# Work instructions
Your answer must match the records word for word and contain no pictures.

# Provided data
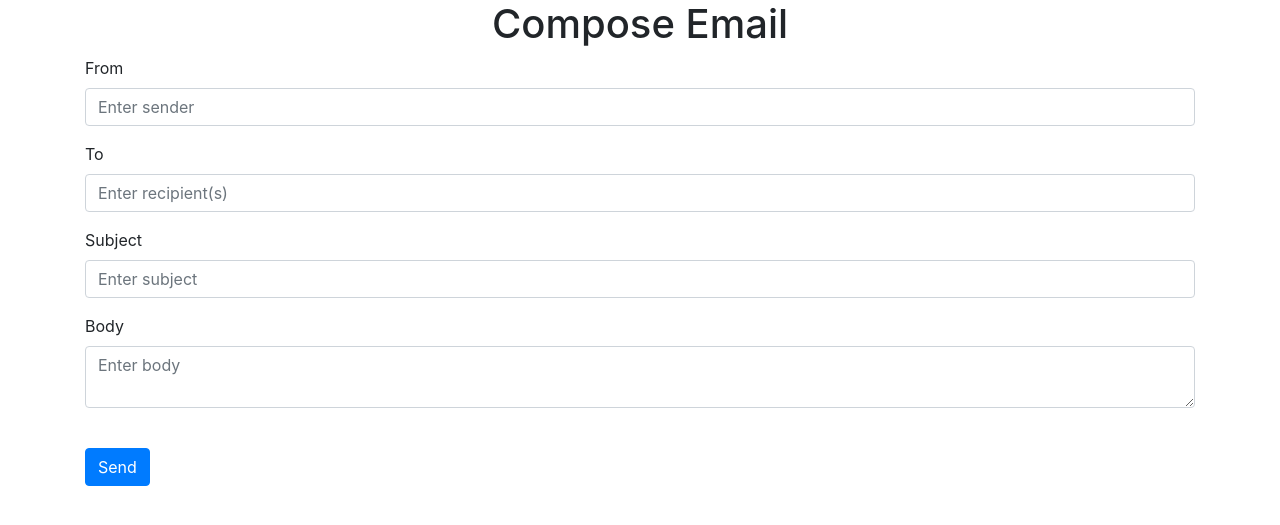
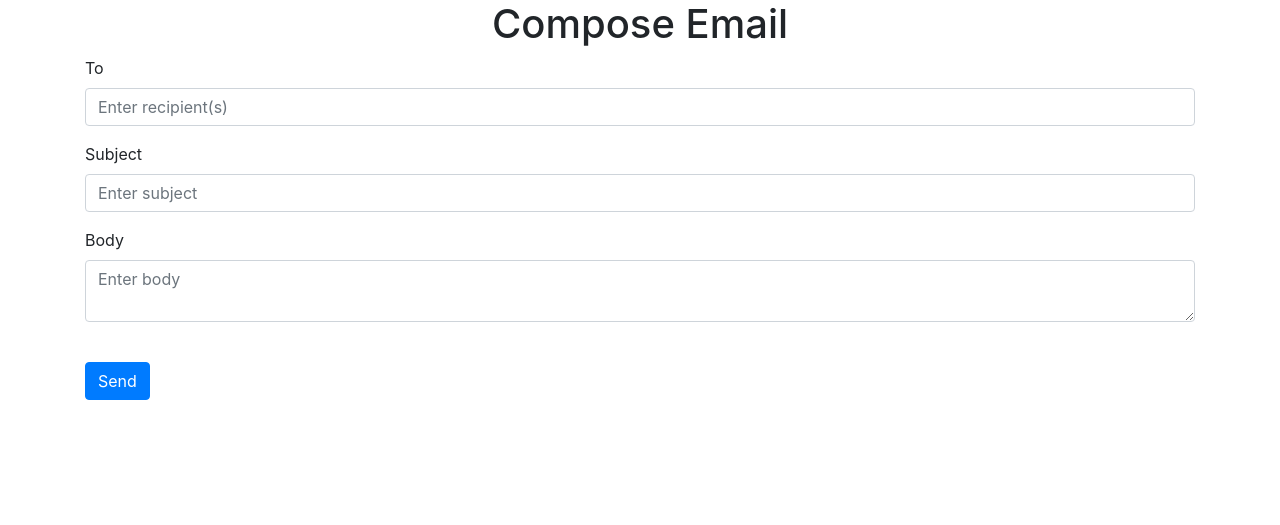
Before and after one commit to prem9/CMPE-131-G12-Project, a Flask app: page /compose in a window 1280 px wide. Shown: the part 56-581 px from the top of the page. Run offline with Flask 3, Linux system fonts and the light colour scheme; a user stored in the database is signed in; some libraries are stand-ins or nearby versions.

Commit message:
Change files

```diff
--- a/codebase/website/models.py
+++ b/codebase/website/models.py
@@ -34,7 +34,6 @@ class Message(db.Model):
 
 class Email(db.Model):
     id = db.Column(db.Integer, primary_key=True)
-    sender = db.Column(db.Integer, db.ForeignKey('user.id'), nullable=False)
     recipient = db.Column(db.Integer, db.ForeignKey('user.id'), nullable=False)
     subject = db.Column(db.String(200), nullable=False)
     body = db.Column(db.String(10000), nullable=False)
--- a/codebase/website/templates/compose.html
+++ b/codebase/website/templates/compose.html
@@ -3,17 +3,6 @@
 {% block content %}
     <h1 align="center">Compose Email</h1>
     <form method="POST">
-
-        <div class="form-group">
-            <label for="sender">From</label>
-            <input
-                type="text"
-                class="form-control"
-                id="sender"
-                name="sender"
-                placeholder="Enter sender"
-            />
-        </div>
 
         <div class="form-group">
             <label for="recipients">To</label>
```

# Your solution
Before and after one commit to prem9/CMPE-131-G12-Project, a Flask app: page /compose in a window 1280 px wide. Shown: the part 56-581 px from the top of the page. Run offline with Flask 3, Linux system fonts and the light colour scheme; a user stored in the database is signed in; some libraries are stand-ins or nearby versions.

Commit message:
Change files

```diff
--- a/codebase/website/models.py
+++ b/codebase/website/models.py
@@ -34,7 +34,6 @@ class Message(db.Model):
 
 class Email(db.Model):
     id = db.Column(db.Integer, primary_key=True)
-    sender = db.Column(db.Integer, db.ForeignKey('user.id'), nullable=False)
     recipient = db.Column(db.Integer, db.ForeignKey('user.id'), nullable=False)
     subject = db.Column(db.String(200), nullable=False)
     body = db.Column(db.String(10000), nullable=False)
--- a/codebase/website/templates/compose.html
+++ b/codebase/website/templates/compose.html
@@ -3,17 +3,6 @@
 {% block content %}
     <h1 align="center">Compose Email</h1>
     <form method="POST">
-
-        <div class="form-group">
-            <label for="sender">From</label>
-            <input
-                type="text"
-                class="form-control"
-                id="sender"
-                name="sender"
-                placeholder="Enter sender"
-            />
-        </div>
 
         <div class="form-group">
             <label for="recipients">To</label>
```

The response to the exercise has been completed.